[Men at H. W. Schmidt's cottage, Maluhia] Tantalus, Hawaiʻi, 1890–91. Photo by C. J. Hedeman.In Hawai‘i, a “national” is a person who is a Hawaiian subject or someone who became a citizen of Hawai‘i. A subject was either (1) born in Hawai‘i and acquired Hawaiian citizenship or (2) applied for naturalization because they either lived in Hawai‘i for at least 5 years and applied to be a subject or were not born in Hawai‘i. A lot of countries confer citizenship on people born within their borders. The United States is another nation, like the Kingdom of Hawai‘i, that does so. So what if a Hawaiian subject takes a trip to America and has a child there? Well, the child would be American by birth but Hawaiian by parentage.
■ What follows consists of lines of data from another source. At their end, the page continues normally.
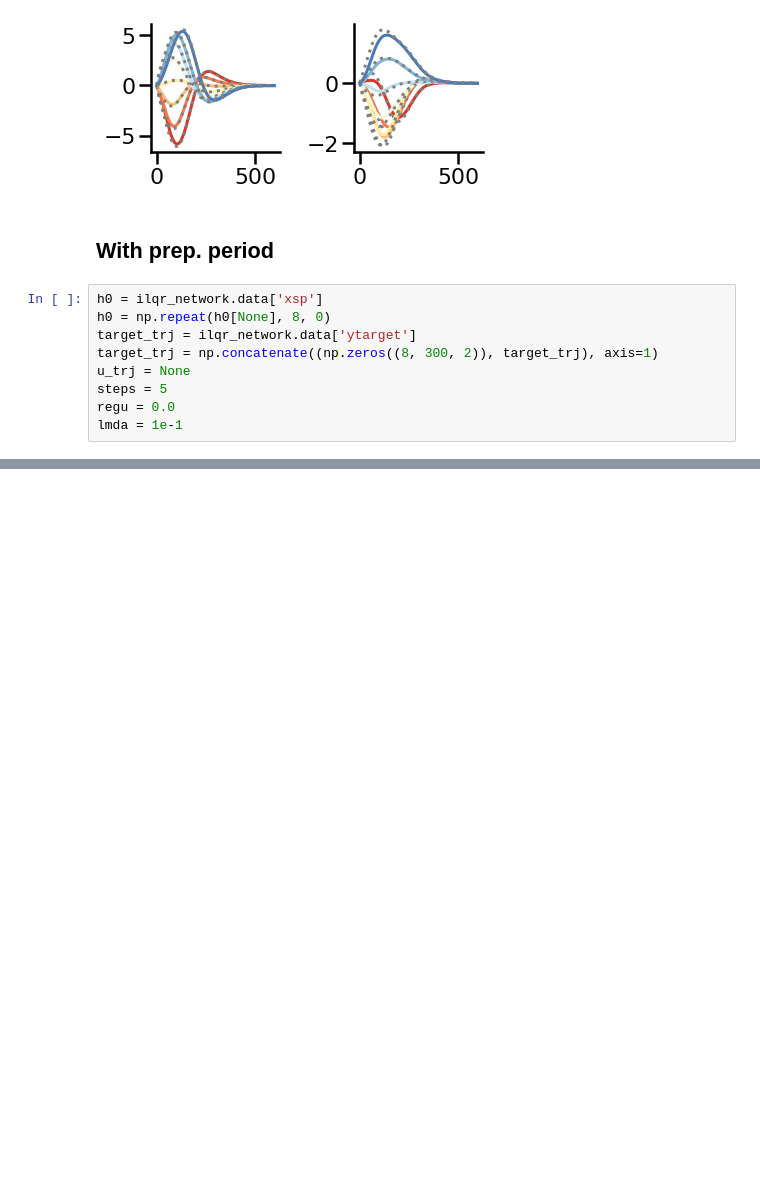
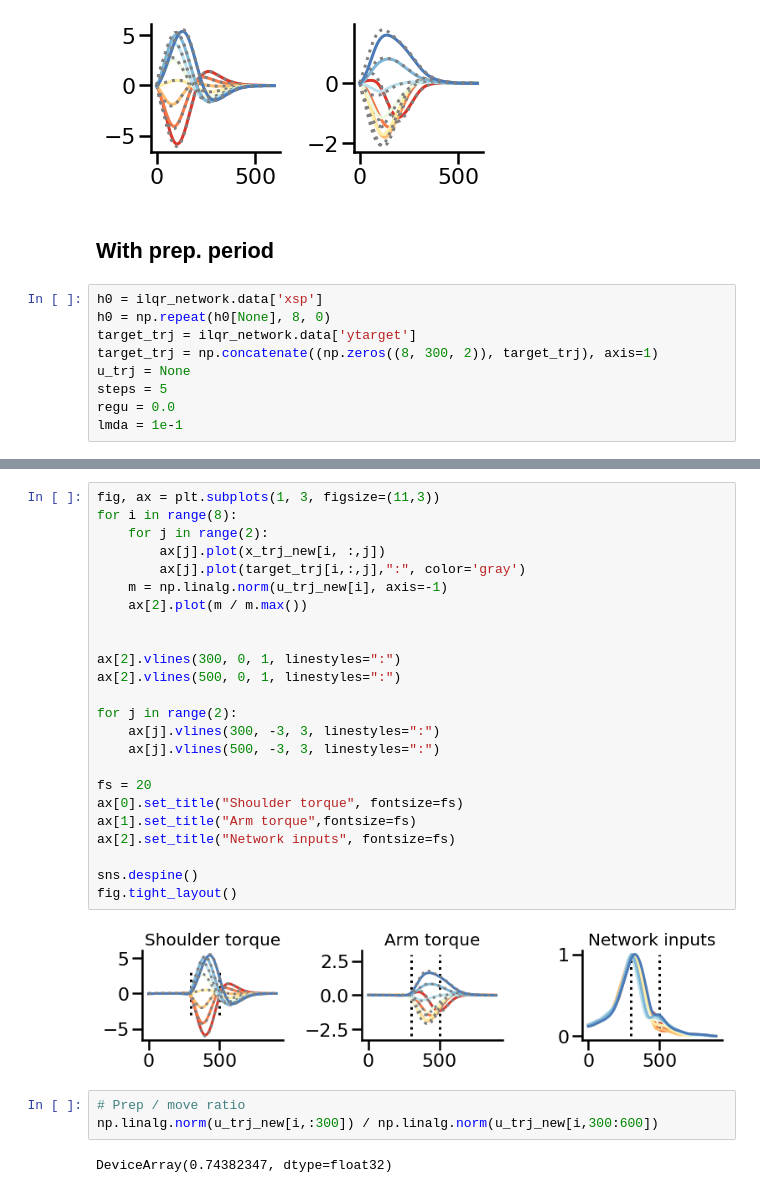
Before and after one commit to JoramKeijser/iLQR-jax, a Jupyter notebook: notebooks/ilqr_network.ipynb, the cells around one changed output, grey strips where cells are left out. Cells and saved outputs as stored; diff of their text form; blank space fills up the shorter version.

```diff
--- a/notebooks/ilqr_network.ipynb
+++ b/notebooks/ilqr_network.ipynb
@@ -101,0 +122,31 @@ lmda = 1e-1
+# %%
+fig, ax = plt.subplots(1, 3, figsize=(11,3))
+for i in range(8):
+    for j in range(2):
+        ax[j].plot(x_trj_new[i, :,j])
+        ax[j].plot(target_trj[i,:,j],":", color='gray')
+    m = np.linalg.norm(u_trj_new[i], axis=-1)
+    ax[2].plot(m / m.max())
+
+
+ax[2].vlines(300, 0, 1, linestyles=":")
+ax[2].vlines(500, 0, 1, linestyles=":")
+
+for j in range(2):
+    ax[j].vlines(300, -3, 3, linestyles=":")
+    ax[j].vlines(500, -3, 3, linestyles=":")
+
+fs = 20
+ax[0].set_title("Shoulder torque", fontsize=fs)
+ax[1].set_title("Arm torque",fontsize=fs)
+ax[2].set_title("Network inputs", fontsize=fs)
+
+sns.despine()
+fig.tight_layout()
+# %% [output]
+[figure, added]
+# %%
+# Prep / move ratio
+np.linalg.norm(u_trj_new[i,:300]) / np.linalg.norm(u_trj_new[i,300:600])
+# %% [output]
+DeviceArray(0.74382347, dtype=float32)
```
Also changed, not shown: parts of 10 cells of this notebook, 1 other file.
That is what we call a dual citizen! If you’re a direct descendant of a Hawaiian subject from the Kingdom, you would be considered a Hawaiian national. If you’re a direct descendant of someone in America, you would be considered a U.S. citizen. Therefore, a person’s citizenry through birth or naturalization is her or his nationality. So what if you have a direct lineage to a Kingdom of Hawai‘i national and you’re native to Hawai‘i? How do you differentiate the two?
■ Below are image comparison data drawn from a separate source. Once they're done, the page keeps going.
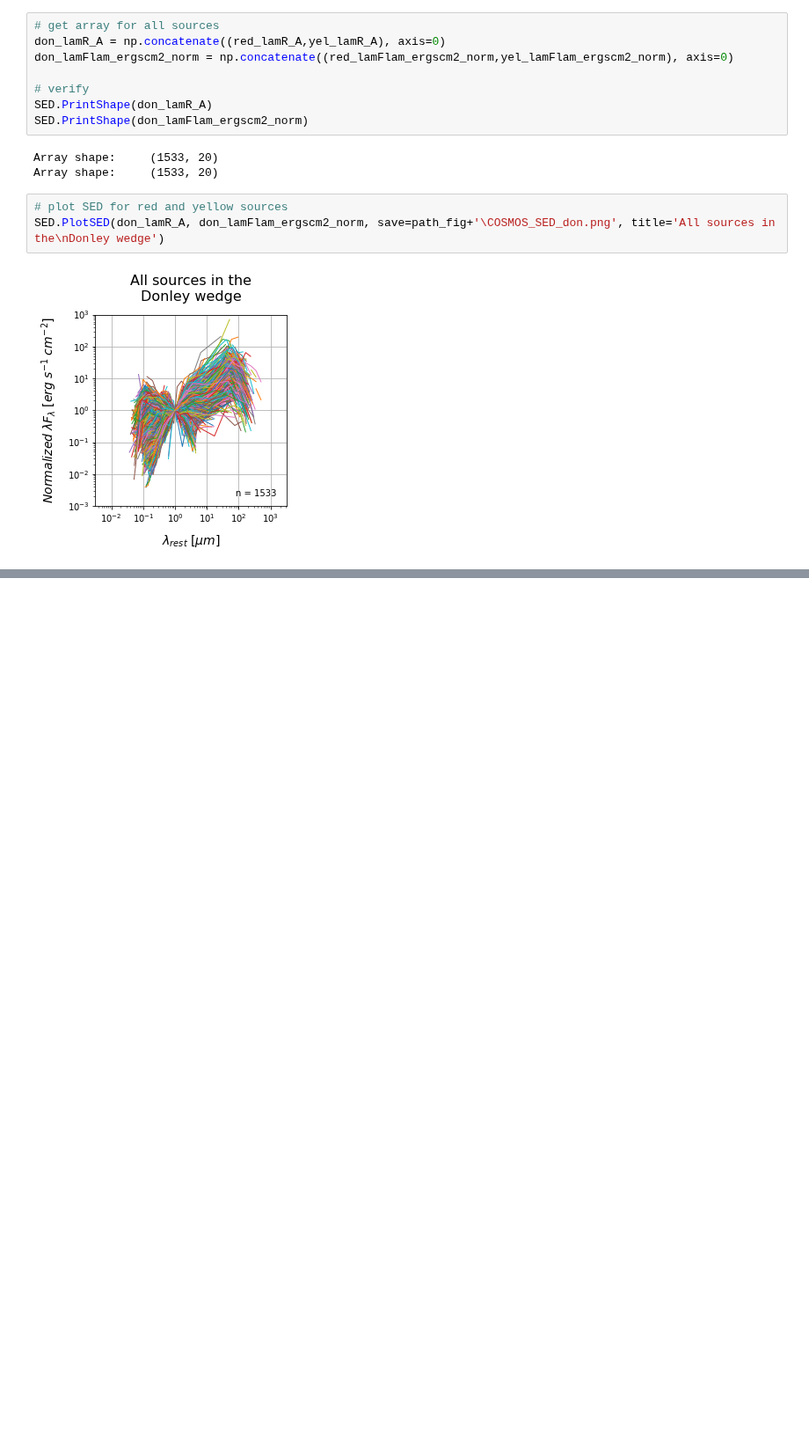
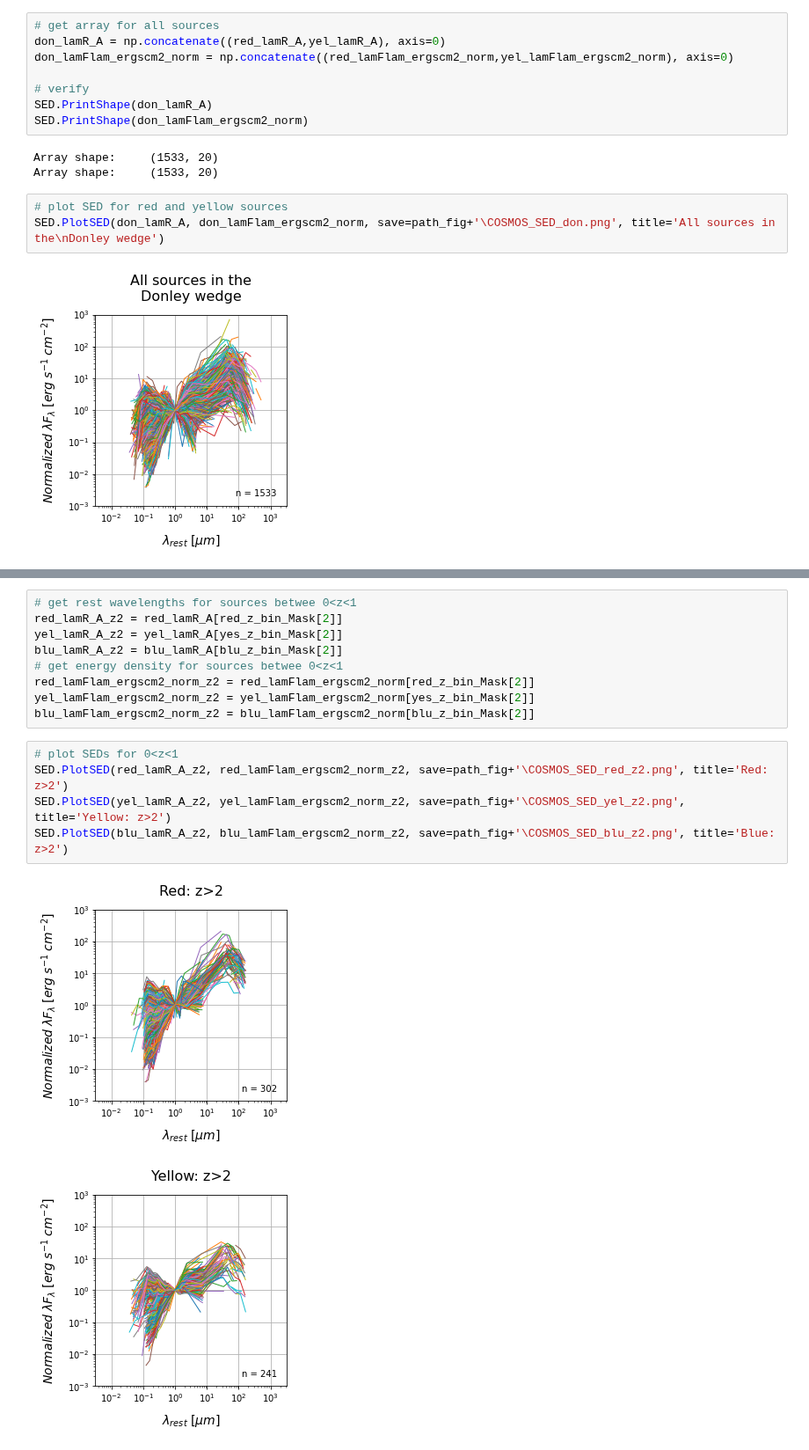
Before and after one commit to parallax-xallaraq/IfA-REU-Project, a Jupyter notebook: Code/Make_SED_RedYelBlu.ipynb, the cells around one changed output, grey strips where cells are left out. Shown at 88% size. Cells and saved outputs as stored; diff of their text form; blank space fills up the shorter version.

```diff
--- a/Code/Make_SED_RedYelBlu.ipynb
+++ b/Code/Make_SED_RedYelBlu.ipynb
@@ -185,0 +237,17 @@ SED.PlotSED(don_lamR_A, don_lamFlam_ergscm2_norm, save=path_fig+'\COSMOS_SED_don
+# %%
+# get rest wavelengths for sources betwee 0<z<1
+red_lamR_A_z2 = red_lamR_A[red_z_bin_Mask[2]]
+yel_lamR_A_z2 = yel_lamR_A[yes_z_bin_Mask[2]]
+blu_lamR_A_z2 = blu_lamR_A[blu_z_bin_Mask[2]]
+# get energy density for sources betwee 0<z<1
+red_lamFlam_ergscm2_norm_z2 = red_lamFlam_ergscm2_norm[red_z_bin_Mask[2]]
+yel_lamFlam_ergscm2_norm_z2 = yel_lamFlam_ergscm2_norm[yes_z_bin_Mask[2]]
+blu_lamFlam_ergscm2_norm_z2 = blu_lamFlam_ergscm2_norm[blu_z_bin_Mask[2]]
+# %%
+# plot SEDs for 0<z<1
+SED.PlotSED(red_lamR_A_z2, red_lamFlam_ergscm2_norm_z2, save=path_fig+'\COSMOS_SED_red_z2.png', title='Red: z>2')
+SED.PlotSED(yel_lamR_A_z2, yel_lamFlam_ergscm2_norm_z2, save=path_fig+'\COSMOS_SED_yel_z2.png', title='Yellow: z>2')
+SED.PlotSED(blu_lamR_A_z2, blu_lamFlam_ergscm2_norm_z2, save=path_fig+'\COSMOS_SED_blu_z2.png', title='Blue:  z>2')
+# %% [output]
+[figure, added]
+[figure, added]
```
Also changed, not shown: parts of 8 cells of this notebook, 9 other files.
The late King David Kalākaua was very tech-savvy.  ‘Iolani Palace, built during his reign, was equipped with both electricity and the telephone before the U.S. White House.

Well, what is your ethnicity?

While nationality identifies groups by their citizenry, ethnicity identifies the group according to commonalities such as language, customs, culture and genealogy. The Hawaiian term for those of Hawaiian ethnicity is lāhui ‘ōiwi. This is a term used to describe the ethnicity of the native population of Hawai‘i. Were there other Hawaiian nationals of different ethnicities? Yes! Here are some early examples of ethnic groups that were lāhui Hawai‘i: English, Irish, Guamanian (Chamorro), and Abdullah from Kolkata, India. So, if an Indian national came to Hawai‘i and gave birth, that child would be a Hawaiian national by birth and an Indian national by parentage. But the child may also be of Indian ethnicity as well, or a Hawaiian national of Indian ethnicity.

[Students in action] Hālau Lōkahi charter school

For Hawaiians, the meaning of lāhui by itself shifted from something like nationalism to ethnicity and back. In the 1830s, when the Hawaiian-language newspapers first began, lāhui was mainly used to refer to what we would consider nations, entities that had sovereignty. European countries were referred to as lāhui, as were Native American tribes.

This use stayed pretty consistent throughout the kingdom era, and the idea of the lāhui Hawai‘i was used as a rallying point through a lot of the political troubles at the end of the nineteenth century. Hawaiian nationals knew they could garner the support of their allies when they called the lāhui Hawai‘i together. After the overthrow and illegal annexation, however, a lot of new people came into Hawai‘i, and they weren’t dedicated to the idea of an independent Hawaiian nation the same way Hawaiian nationals were. They were not necessarily a part of the lāhui Hawai‘i. As it became harder to rally the lāhui Hawai‘i as a national entity and American ideas about race became more prevalent, lāhui came to refer more to ethnicity in common usage. Now, with increased understanding of Hawaiian as a nationality as well as an ethnicity, the different ways to understand lāhui are returning.


He aupuni palapala ko‘u; ‘o ke kanaka pono ‘o ia ko‘u kanaka.
Mine is the kingdom of education; the righteous man is my man.
Uttered by Kauikeaouli, Kamehameha III.
(‘Ōlelo No‘eau # 553)

Aloha ʻāina!

So now that we’ve learned more about the difference between lāhui Hawai‘i (Hawaiian nationality) and lāhui ‘ōiwi (Hawaiian ethnicity), what do we do? Be an aloha ‘āina! That’s a person who loves her or his land and country. Though it is similar to a patriot in English, an aloha ‘āina also has a deep connection to the land itself. Whenever you’re a citizen of a country, your allegiance is to the country, and it’s your civic duty to be a part of the government, to maintain its growth, to increase its growth, and to maintain its independence.  So what’s your nationality and what’s your ethnicity?